Van, Texas, and Nashville, Arkansas, hit by suspected tornadoes

Shelby Van Sickle pauses while trying to salvage personal items in the family home that was destroyed after a tornado touched down overnight in Van, Texas, on May 11, 2015. (Photo by Larry W. Smith/EPA)
Shelby Van Sickle pauses while trying to salvage personal items in the family home that was destroyed after a tornado touched down overnight in Van, Texas, on May 11, 2015.

At least 10 people were unaccounted for early Monday after a tornado damaged about 30% of an East Texas city, authorities said early Monday. A total of three others were confirmed dead in the state and neighboring Arkansas.

Up to 50 million Americans from Texas to Michigan were bracing Monday for a band of thunderstorms and severe weather stretching down the country's midsection. At least 26 tornadoes were reported on Sunday.

Two deaths were confirmed at a mobile home park in Nashville, Arkansas — an area which experienced "lots of flooding and strong winds," Arkansas Department of Emergency Management spokesman Rick Fahr said. A tornado warning had been issued for the area around 1:20 a.m. local time (2:20 a.m. ET) on Monday.

A third person died in flooding in the city of Corsicana, Texas, after more than 10 inches of rain fell in the area in just about five hours.

At least 26 people were also hospitalized when a tornado ripped through Van, Texas, causing "heavy damage" on Sunday, Smith County Emergency Management spokesman Keith Tate said. Van is a city of 2,600 people about 73 miles east of Dallas.

"Damages range from completely destroyed homes, damaged homes, to trees and power lines down," added Chuck Allen, emergency management coordinator for Van Zandt County. He told reporters early Monday that 10 people remained unaccounted for.

A street sign at the intersection of Hwy 377 and Mosscreek Drive lies on the ground after a possible tornado touched down in the Bent Creek Estates neighborhood in Denton, Texas, on May 10, 2015.

Nick Willkillurson, an 18-year-old student at Van High School, said the damage in the area was "horrible."

He told NBC News there were "trees uprooted and windows broken out of the school. The tennis courts were completely gone."

Around 100 local people had taken shelter in a local church and had been ordered not to leave, according to NBC station KETK.

Officials repeatedly requested people stay away from the damaged area to let rescue worker do their jobs.

Speaking to KETK, Van resident Chris Duwe described the moments the tornado hit.
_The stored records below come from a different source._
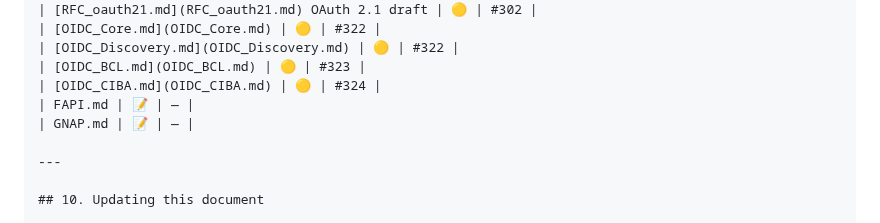
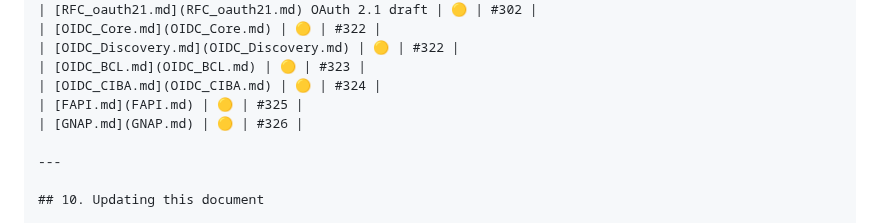
Before and after one commit to panyam/oneauth, a Markdown page: docs/oauth/LANDSCAPE.md, the part around the change. GitHub-like rendering.

```diff
--- a/docs/oauth/LANDSCAPE.md
+++ b/docs/oauth/LANDSCAPE.md
@@ -688,8 +688,8 @@ Status: 📝 *Stub* · 🟡 *Drafted* · ✅ *Reviewed*
 | [OIDC_Discovery.md](OIDC_Discovery.md) | 🟡 | #322 |
 | [OIDC_BCL.md](OIDC_BCL.md) | 🟡 | #323 |
 | [OIDC_CIBA.md](OIDC_CIBA.md) | 🟡 | #324 |
-| FAPI.md | 📝 | — |
-| GNAP.md | 📝 | — |
+| [FAPI.md](FAPI.md) | 🟡 | #325 |
+| [GNAP.md](GNAP.md) | 🟡 | #326 |
 
 ---
 
```
Also changed, not shown: docs/oauth/FAPI.md (added, +224 -0 lines), docs/oauth/GNAP.md (added, +163 -0 lines).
"As soon as we opened the door up, boom, it was right there. Loud winds, high winds, rain," he added. "And as soon as we got us and the dogs in the bathroom, and closed that door, bam, the house was gone."

Emergency workers spent early Monday going door to door in search of other victims.

"Once we get daylight, we will be able to identify areas that are affected and lead responders in to verify the [houses] are clear of any individuals needing medical attention," Allen said.

The severe weather struck the Texas city around 8:45 p.m. local time (9:45 p.m. ET). At 6:10 a.m. ET, approximately 28,040 people were without power across the state.

The area also saw heavy rains and widespread flash flooding. Two groups of people had to be airlifted to safety on Sunday, authorities in Denton County said.

Elsewhere, more than 100 people were in a high school in Lake City, Iowa, when a tornado hit the building, NBC station WHO-HD reported. "Most of the roof of the building was torn off," witness Austin Jacobs added. "There was debris everywhere."

According to The Weather Channel's Kevin Roth, tornadoes remained a hazard on Monday with coastal Texas, including Houston, staying under a tornado warning until noon local time (1 p.m. ET), he said.

"Anywhere from eastern Texas up to southern Michigan there is a threat of tornadoes in the mid-to-late afternoon," Roth added.

A rare May snowstorm that brought more than a foot of snow to parts of South Dakota and Wyoming was set to end by Monday morning, according to forecasters.

The remnants of Tropical Storm Ana was also set to continue drenching North Carolina. Meteorologists warned that minor flooding was possible.

NBC News' Alexander Smith and the Associated Press contributed to this report.

This story originally appeared on NBC News